[Modification records]
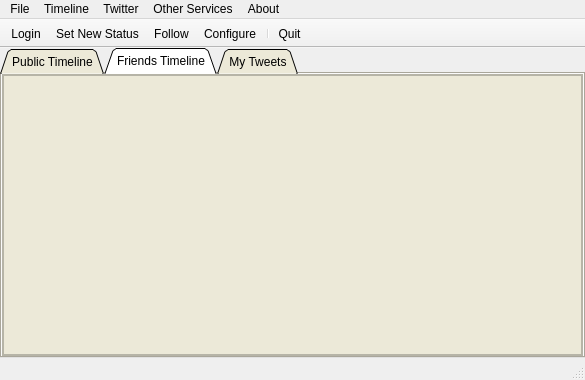
KarenMarkosyan/qttwitter, file Ui/mainWindow.ui: the form before one commit.
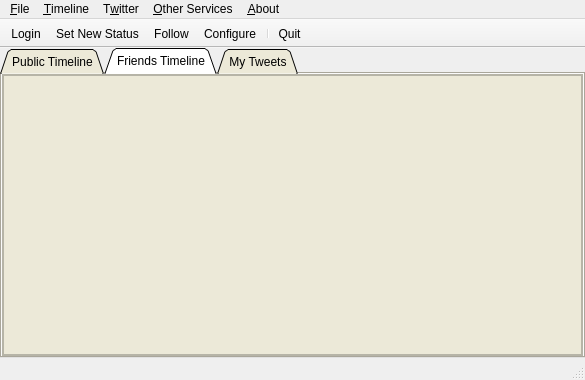
The form after the commit. The open tabs and pages were chosen to show the change. Icons and pictures are not drawn.

Commit message: Change Log: * QMenuBar background color and selected-item-background color * Added Keyboard accessibility to all the menus in the main window * Modified the About Qt Twitter dialog to display the links instead of plain text to the email links and to techfreaks4u.com

```diff
--- a/Ui/mainWindow.ui
+++ b/Ui/mainWindow.ui
@@ -498,7 +498,7 @@
      <x>0</x>
      <y>0</y>
      <width>585</width>
-     <height>21</height>
+     <height>22</height>
     </rect>
    </property>
    <property name="sizePolicy">
@@ -512,7 +512,7 @@
      <bool>true</bool>
     </property>
     <property name="title">
-     <string>File</string>
+     <string>&amp;File</string>
     </property>
     <addaction name="actionLogin"/>
     <addaction name="actionLogout"/>
@@ -526,7 +526,7 @@
      <string>View various Twitter Timelines</string>
     </property>
     <property name="title">
-     <string>Timeline</string>
+     <string>&amp;Timeline</string>
     </property>
     <addaction name="actionPublic"/>
     <addaction name="actionFriends"/>
@@ -534,7 +534,7 @@
    </widget>
    <widget class="QMenu" name="menuAbout">
     <property name="title">
-     <string>About</string>
+     <string>&amp;About</string>
     </property>
     <addaction name="actionIs_It_Working"/>
     <addaction name="actionAbout_Qt_Twitter"/>
@@ -543,7 +543,7 @@
    </widget>
    <widget class="QMenu" name="menuOther_Services">
     <property name="title">
-     <string>Other Services</string>
+     <string>&amp;Other Services</string>
     </property>
     <widget class="QMenu" name="menuSet_FaceBook_Status">
      <property name="title">
@@ -556,7 +556,7 @@
    </widget>
    <widget class="QMenu" name="menuTwitter">
     <property name="title">
-     <string>Twitter</string>
+     <string>T&amp;witter</string>
     </property>
     <addaction name="actionSet_New_Status"/>
     <addaction name="actionFollow"/>
```
Left out of the diff: 56 changed lines with no effect on the pictures. The commit also changes 4 other files.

Assignment:
Reply with the number of lines in the data that include the string "class" and nothing else.

Answer to this task:
4